animals that use metabolically generated heat to regulate body temperature independently of ambient temperature. Endothermy is a synapomorphy of the Mammalia, although it may have arisen in a (now extinct) synapsid ancestor; the fossil record does not distinguish these possibilities. Convergent in birds.
an area where a freshwater river meets the ocean and tidal influences result in fluctuations in salinity.
union of egg and spermatozoan
forest biomes are dominated by trees, otherwise forest biomes can vary widely in amount of precipitation and seasonality.
animals that live only on an island or set of islands.
offspring are produced in more than one group (litters, clutches, etc.) and across multiple seasons (or other periods hospitable to reproduction). Iteroparous animals must, by definition, survive over multiple seasons (or periodic condition changes).
Having one mate at a time.
having the capacity to move from one place to another.
This terrestrial biome includes summits of high mountains, either without vegetation or covered by low, tundra-like vegetation.
the area in which the animal is naturally found, the region in which it is endemic.
active during the night
chemicals released into air or water that are detected by and responded to by other animals of the same species
rainforests, both temperate and tropical, are dominated by trees often forming a closed canopy with little light reaching the ground.
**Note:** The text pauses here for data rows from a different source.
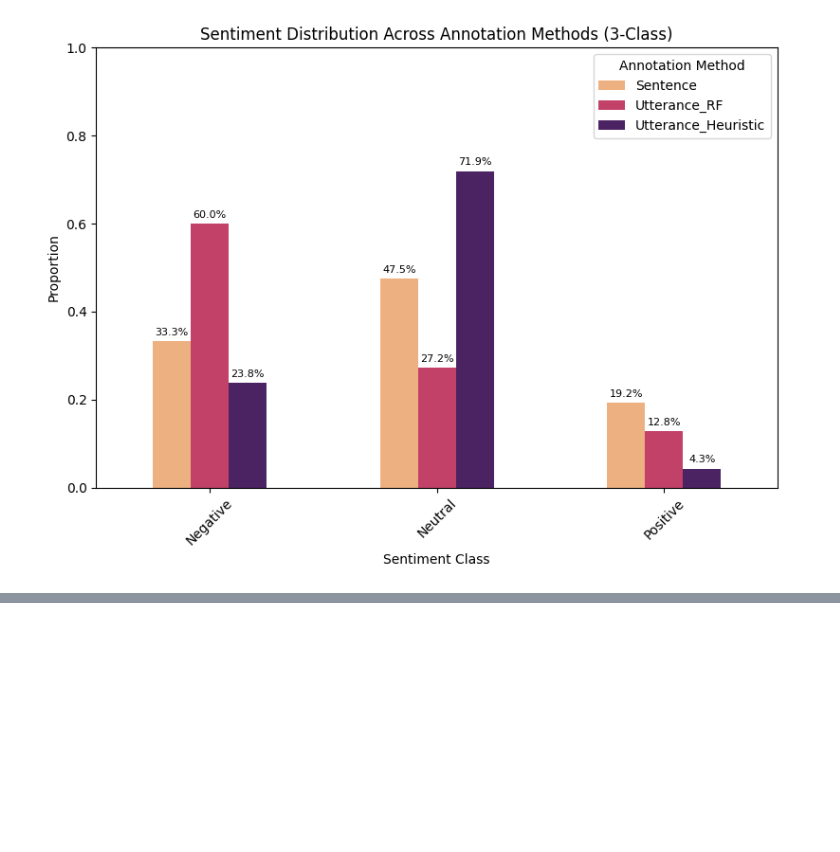
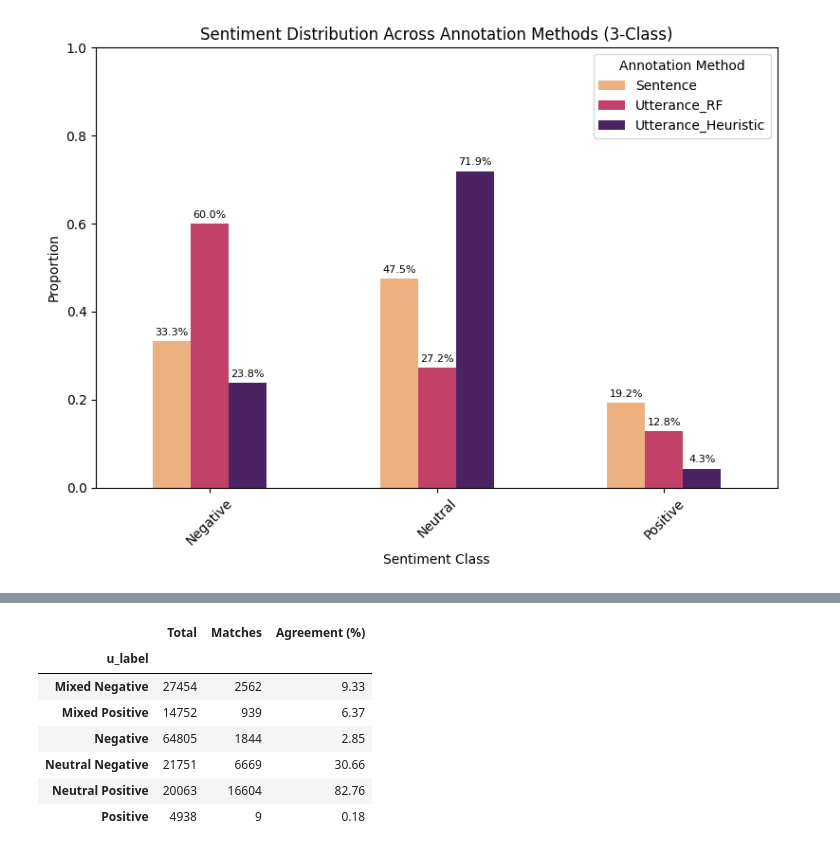
Before and after one commit to katjameden/ParlaMint_Sentiment, a Jupyter notebook: Aggregation/Notebooks/Sentiment_Analysis/Analysis.ipynb, the cells around one changed output, grey strips where cells are left out. Drawn from its saved outputs; the diff is of its cells as text; code cells hidden in the pictures; blank space fills up the shorter version.

```diff
--- a/Aggregation/Notebooks/Sentiment_Analysis/Analysis.ipynb
+++ b/Aggregation/Notebooks/Sentiment_Analysis/Analysis.ipynb
@@ -253,0 +257,24 @@ plt.show()
+# %%
+def agreement_class(df, u_class, h_class):
+    total = df[u_class].value_counts()
+    matches = df[df[u_class] == df[h_class]][u_class].value_counts()
+
+    agreement = (matches / total).fillna(0).sort_index()
+    result = pd.DataFrame({
+        'Total': total,
+        'Matches': matches.fillna(0).astype(int),
+        'Agreement (%)': (agreement * 100).round(2)
+    })
+    return result
+
+agreement_6class = agreement_class(utt, 'u_label', 'h_labels')
+agreement_6class
+# %% [output]
+|  | Total | Matches | Agreement (%) |
+| u_label |  |  |  |
+| Mixed Negative | 27454 | 2562 | 9.33 |
+| Mixed Positive | 14752 | 939 | 6.37 |
+| Negative | 64805 | 1844 | 2.85 |
+| Neutral Negative | 21751 | 6669 | 30.66 |
+| Neutral Positive | 20063 | 16604 | 82.76 |
+| Positive | 4938 | 9 | 0.18 |
```
Also changed, not shown: parts of 8 cells of this notebook, 3 other files.
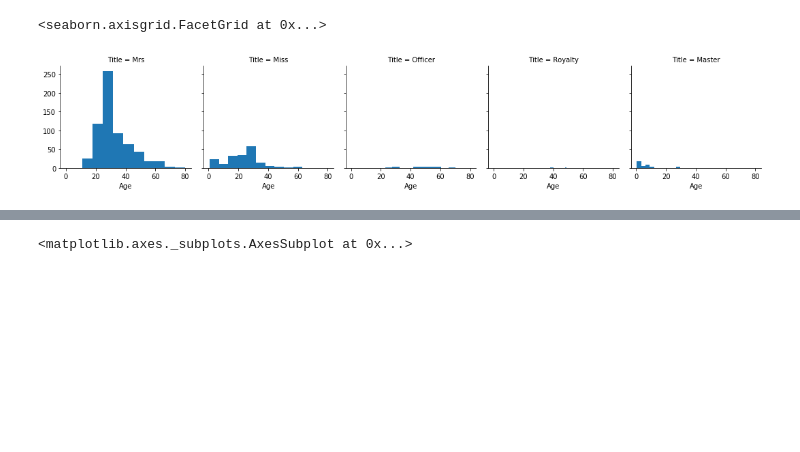
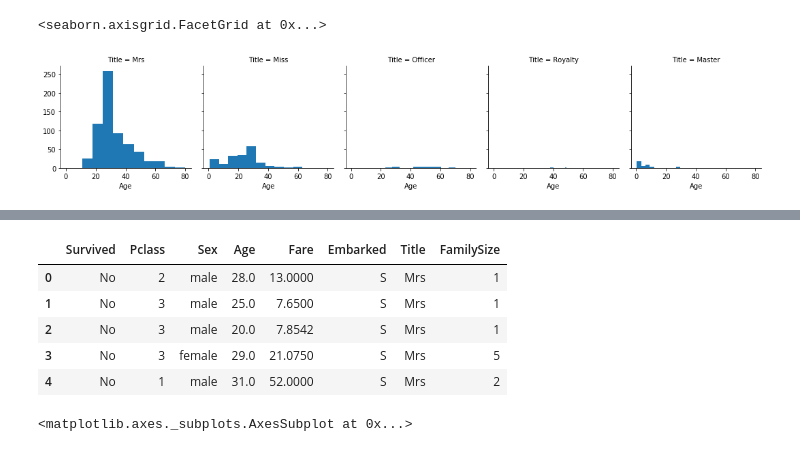
Before and after one commit to malekslokom/gomycode, a Jupyter notebook: Check_Point2.ipynb, the cells around one changed output, grey strips where cells are left out. Cells and saved outputs as stored; diff of their text form; code cells hidden in the pictures; blank space fills up the shorter version.

```diff
--- a/Check_Point2.ipynb
+++ b/Check_Point2.ipynb
@@ -454,3 +429,13 @@ df.head()
+# %%
+df=df.drop(["SibSp","Parch"],axis=1)
+df.head()
+# %% [output]
+|  | Survived | Pclass | Sex | Age | Fare | Embarked | Title | FamilySize |
+| 0 | No | 2 | male | 28.0 | 13.0000 | S | Mrs | 1 |
+| 1 | No | 3 | male | 25.0 | 7.6500 | S | Mrs | 1 |
+| 2 | No | 3 | male | 20.0 | 7.8542 | S | Mrs | 1 |
+| 3 | No | 3 | female | 29.0 | 21.0750 | S | Mrs | 5 |
+| 4 | No | 1 | male | 31.0 | 52.0000 | S | Mrs | 2 |
 # %%
 df["FamilySize"].plot.box()
 # %% [output]
```
Also changed, not shown: parts of 29 cells of this notebook.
Epiphytes and climbing plants are also abundant. Precipitation is typically not limiting, but may be somewhat seasonal.
communicates by producing scents from special gland(s) and placing them on a surface whether others can smell or taste them
breeding is confined to a particular season
remains in the same area
reproduction that includes combining the genetic contribution of two individuals, a male and a female
uses touch to communicate
Living on the ground.
defends an area within the home range, occupied by a single animals or group of animals of the same species and held through overt defense, display, or advertisement
the region of the earth that surrounds the equator, from 23.5 degrees north to 23.5 degrees south.
uses sight to communicate
reproduction in which fertilization and development take place within the female body and the developing embryo derives nourishment from the female.
International Society for Endangered Cats Canada (ISEC Canada). 2001. "Iriomote cat" (On-line ). Accessed 10/09/02 at http://www.wildcatconservation.org/cats/factsheets/asia/iriomote/index.shtml.
IUCN Cat Specialist Group - The World Conservation Union. 1996. "Iriomote cat" (On-line). Accessed October 09, 2002 at http://lynx.uio.no/catfolk/sp-accts.htm.
Hemmer, H. 1978. The Evolutionary Systematics of Living Felidae: Present Status and Current Problems. Carnivore, 1(1): 71-79.
Johnson, W., F. Shinyashiki, M. Menotti Raymond, C. Driscoll, C. Leh, S. Wasser . 1999. Molecular Genetic Characterization of Two Insular Asian Cat Species, Bornean Bay Cat and Iriomote Cat. Pp. 223-248 in Evolutionary Theory and Processes: Modern Perspectives. Klewar Academic Publishers.
Okamura, M., T. Doi, N. Sakaguchi, M. Izawa. 2000. Annual Reproductive Cycle of the Iriomote cat *Felis iriomotensis*. Mammal Study, 25(2): 75-85.
Yasuma, S. 1988. Iriomote Cat: King of the Night. Animal Kingdom, 91(6): 12-21.